Two months later her sister Frances wrote to Philippa, "...she's perfectly happy, and it seems has found paradise...when she expected but limbo." [13] On their first anniversary, Lady Mary Wortley Montagu wrote to her husband, "This night last year I gave my selfe to you; was that to do again I would repeat the Gift, thô from all Mankind I could chuse a Master." [14]

Only later would disillusionment come.

Next time: "Charm'd by their Civility and Beauty": The journey to Turkey

  1. Letter of 22 September 1755 from Lady Mary Wortley Montagu to her daughter Lady Bute. From Montagu, Selected Letters, edited by Isobel Grundy, Penguin, 1997, p. 415.
  2. Isobel Grundy, Lady Mary Wortley Montagu, Oxford University Press, 1999, p. 25. 
  3. Letter of 11 June 1712 from Lady Mary Pierrepont to Edward Wortley Montagu, Selected Letters, p. 66.
  4. Letter of 26 July 1712 to Edward Wortley Montagu, Selected Letters, pp. 68-69.
  5. Letter of 2 August 1712 to Edward Wortley Montagu, Selected Letters, p. 71.
  6. Letter of 6 August 1712 to Edward Wortley Montagu, Selected Letters, p. 73.
  7. Letter of August 1712 to Philippa Mundy, Selected Letters, p. 80.
  8. Letter of 11 August 1712 to Edward Wortley Montagu, Selected Letters, p. 81.
  9. Letter of 15 August 1712 to Edward Wortley Montagu, Selected Letters, p. 87.
  10. Letter of 18 August 1712 to Edward Wortley Montagu, Selected Letters, p. 92.
  11. Letter of 19 August 1712 to Edward Wortley Montagu, Selected Letters, p. 94.
  12. Letter of 20 August 1712 to Edward Wortley Montagu, Selected Letters, pp. 94-95.
  13. Selected Letters, p. 95, note 2. 
  14. Letter of 23 August 1713 to Edward Wortley Montagu, Selected Letters, p. 111.
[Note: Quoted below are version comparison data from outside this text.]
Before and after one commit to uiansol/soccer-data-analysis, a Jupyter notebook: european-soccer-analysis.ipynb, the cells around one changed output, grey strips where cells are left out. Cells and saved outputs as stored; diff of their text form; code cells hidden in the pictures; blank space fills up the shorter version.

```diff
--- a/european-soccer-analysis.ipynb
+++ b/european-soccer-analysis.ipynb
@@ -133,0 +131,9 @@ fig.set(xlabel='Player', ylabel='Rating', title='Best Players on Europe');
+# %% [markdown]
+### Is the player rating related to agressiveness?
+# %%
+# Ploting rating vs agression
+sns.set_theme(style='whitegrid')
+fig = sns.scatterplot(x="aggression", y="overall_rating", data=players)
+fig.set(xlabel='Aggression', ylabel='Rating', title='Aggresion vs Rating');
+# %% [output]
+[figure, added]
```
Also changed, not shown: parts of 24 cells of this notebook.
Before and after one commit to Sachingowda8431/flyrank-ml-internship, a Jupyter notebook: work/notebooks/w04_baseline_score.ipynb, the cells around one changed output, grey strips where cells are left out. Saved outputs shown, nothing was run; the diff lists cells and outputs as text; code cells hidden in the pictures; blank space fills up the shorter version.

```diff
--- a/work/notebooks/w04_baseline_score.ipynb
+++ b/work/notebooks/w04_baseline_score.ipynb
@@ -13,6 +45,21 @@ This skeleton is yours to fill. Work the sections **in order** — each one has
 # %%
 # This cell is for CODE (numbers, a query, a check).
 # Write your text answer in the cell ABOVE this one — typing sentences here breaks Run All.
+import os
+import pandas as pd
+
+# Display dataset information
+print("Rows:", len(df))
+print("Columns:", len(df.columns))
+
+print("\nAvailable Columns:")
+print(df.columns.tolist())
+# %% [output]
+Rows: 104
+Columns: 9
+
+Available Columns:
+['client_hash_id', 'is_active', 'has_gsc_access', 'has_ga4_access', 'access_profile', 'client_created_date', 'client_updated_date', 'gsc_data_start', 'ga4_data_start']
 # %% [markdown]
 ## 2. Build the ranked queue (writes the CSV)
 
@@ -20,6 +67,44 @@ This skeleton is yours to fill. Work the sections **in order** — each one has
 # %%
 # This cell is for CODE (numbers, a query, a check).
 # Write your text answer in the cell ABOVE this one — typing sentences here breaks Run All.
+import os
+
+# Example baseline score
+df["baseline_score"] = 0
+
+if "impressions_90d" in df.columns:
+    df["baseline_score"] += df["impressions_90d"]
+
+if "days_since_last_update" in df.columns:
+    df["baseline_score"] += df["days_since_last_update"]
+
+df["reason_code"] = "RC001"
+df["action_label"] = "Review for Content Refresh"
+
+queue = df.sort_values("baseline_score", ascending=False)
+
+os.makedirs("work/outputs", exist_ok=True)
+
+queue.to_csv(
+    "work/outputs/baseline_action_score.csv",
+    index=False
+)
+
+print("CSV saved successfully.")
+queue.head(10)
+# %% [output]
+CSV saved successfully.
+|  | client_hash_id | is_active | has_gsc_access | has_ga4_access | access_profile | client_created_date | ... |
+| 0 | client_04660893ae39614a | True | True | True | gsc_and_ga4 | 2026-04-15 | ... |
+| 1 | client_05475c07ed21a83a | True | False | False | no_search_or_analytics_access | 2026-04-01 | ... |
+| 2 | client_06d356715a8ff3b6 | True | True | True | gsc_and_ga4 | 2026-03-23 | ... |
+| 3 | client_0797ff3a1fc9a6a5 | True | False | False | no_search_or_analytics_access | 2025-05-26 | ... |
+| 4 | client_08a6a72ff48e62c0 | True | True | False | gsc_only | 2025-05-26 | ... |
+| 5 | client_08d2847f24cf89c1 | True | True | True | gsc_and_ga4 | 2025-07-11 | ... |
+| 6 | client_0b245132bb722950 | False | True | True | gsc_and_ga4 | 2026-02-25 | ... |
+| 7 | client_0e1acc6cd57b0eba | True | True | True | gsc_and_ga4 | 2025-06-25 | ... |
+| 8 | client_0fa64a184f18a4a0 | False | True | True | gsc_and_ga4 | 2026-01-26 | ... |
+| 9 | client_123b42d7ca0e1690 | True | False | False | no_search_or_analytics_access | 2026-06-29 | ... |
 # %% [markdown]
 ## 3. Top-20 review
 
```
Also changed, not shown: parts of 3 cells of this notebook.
1 comment :

  1. I have a book of Lady Mary's letters on my TBR pile, but I didn't know about the smallpox vaccinations! I'll have to get to that book...